It is also possibly less specific regarding the methods of communication that have come to the fore during the last few decades, such as social media and email, whatsapp and text. It does acknowledge that such means of contact do limit the nuances that can be expressed face to face, but perhaps is limited in passing on ideas for when this is not possible. This is not a criticism in that it is clear that this book is aimed at recommending strategies for everyday interactions, and it does an excellent job of reassuring the reader that they can get over their point of view. It looks at three hypothetical women who each demonstrate the extremes of ways of dealing with situations, ranging from angry aggression to tired acceptance and submission. A fourth woman shows examples of the reasonable and successful ways that would probably succeed in the same situation, balancing compromise, assertion and a definite specific outcome. A lot of the mini scripts that Dickson uses come down to being specific; rather than asking for a wholesale change, asking for a specific thing such as a timely meeting with a certain person, or a plan to cover household tasks on a more equal basis. It suggests the benefits of role playing various scenarios with a trusted friend, to enable thought and preparation of what will succeed, to practise the actual words that will have the most effect. This book is impressive in its coverage, including some of the situations experienced by older people as well as those in the workplace.

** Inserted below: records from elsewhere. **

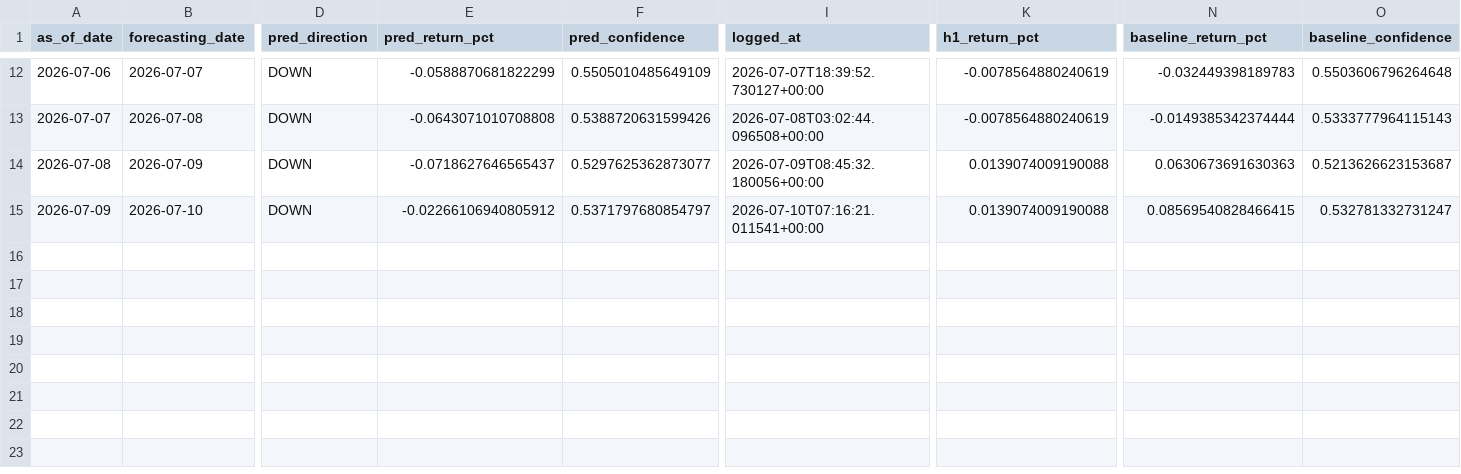
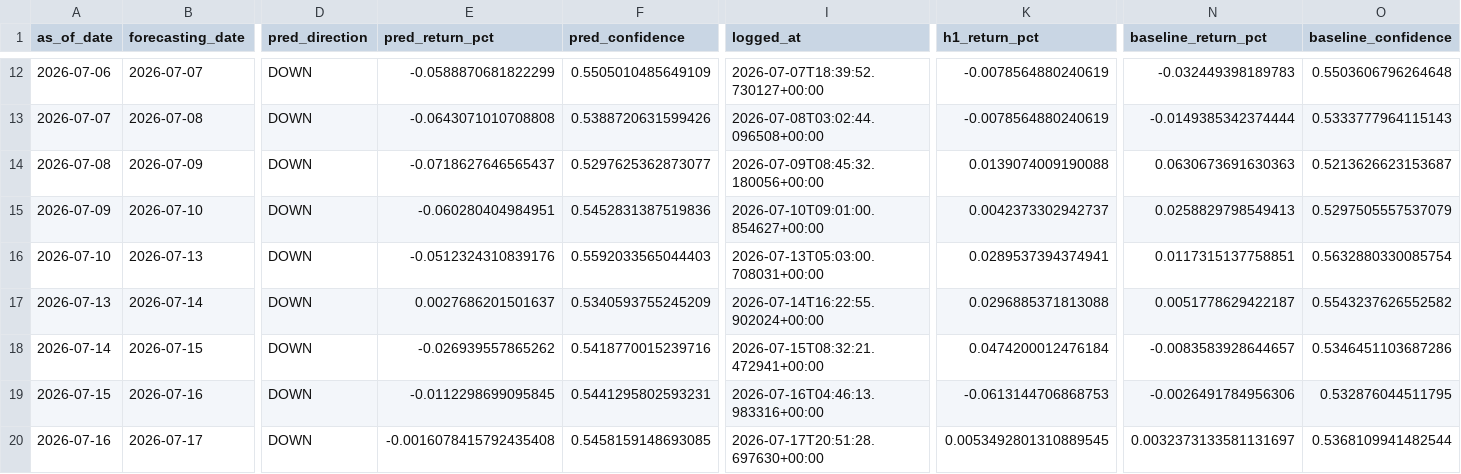
Before and after one commit to velizarMitov/EURUSD-prophet, a CSV file: results/prediction_log.csv, drawn as a sheet; only a part is shown, gaps mark what is left out; rows hold the shown columns only; the diff names each change by its address in the sheet, - before the commit and + after, or states it on an @@ line.

```diff
--- a/results/prediction_log.csv
+++ b/results/prediction_log.csv
-E15 (pred_return_pct): -0.02266106940805912
+E15 (pred_return_pct): -0.060280404984951
-F15 (pred_confidence): 0.5371797680854797
+F15 (pred_confidence): 0.5452831387519836
-I15 (logged_at): 2026-07-10T07:16:21.011541+00:00
+I15 (logged_at): 2026-07-10T09:01:00.854627+00:00
-K15 (h1_return_pct): 0.0139074009190088
+K15 (h1_return_pct): 0.0042373302942737
-N15 (baseline_return_pct): 0.08569540828466415
+N15 (baseline_return_pct): 0.0258829798549413
-O15 (baseline_confidence): 0.532781332731247
+O15 (baseline_confidence): 0.5297505557537079
+row 16: 2026-07-10 | 2026-07-13 | DOWN | -0.0512324310839176 | 0.5592033565044403 | 2026-07-13T05:03:00.708031+00:00 | 0.0289537394374941 | 0.0117315137758851 | 0.5632880330085754
+row 17: 2026-07-13 | 2026-07-14 | DOWN | 0.0027686201501637 | 0.5340593755245209 | 2026-07-14T16:22:55.902024+00:00 | 0.0296885371813088 | 0.0051778629422187 | 0.5543237626552582
+row 18: 2026-07-14 | 2026-07-15 | DOWN | -0.026939557865262 | 0.5418770015239716 | 2026-07-15T08:32:21.472941+00:00 | 0.0474200012476184 | -0.0083583928644657 | 0.5346451103687286
+row 19: 2026-07-15 | 2026-07-16 | DOWN | -0.0112298699095845 | 0.5441295802593231 | 2026-07-16T04:46:13.983316+00:00 | -0.0613144706868753 | -0.0026491784956306 | 0.532876044511795
+row 20: 2026-07-16 | 2026-07-17 | DOWN | -0.0016078415792435408 | 0.5458159148693085 | 2026-07-17T20:51:28.697630+00:00 | 0.0053492801310889545 | 0.0032373133581131697 | 0.5368109941482544
```
Also changed, not shown: results/feature_hypothesis_log.csv, results/policy_rate_differential.csv, 38 other files.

The dedication of this book is so impressive I immediately tried to send a photo to my daughter. It acknowledges the women who fight every day for “gender equality and justice”, the basic rights to access education, and so much more that are still live issues in this and so many countries in our world. There is a list of books for Further Reading, and a comprehensive index for those who like me read it straight through but wish to refer back to specific issues such as “saying no” and “body language”. This is undoubtedly a useful and inspiring book which should be widely available and read by all those who wish to make a difference in how they communicate with others to reflect their own feelings and needs. Comprehensive and thoughtful, it provides a valuable and fascinating insight into how to cope with everyday challenges.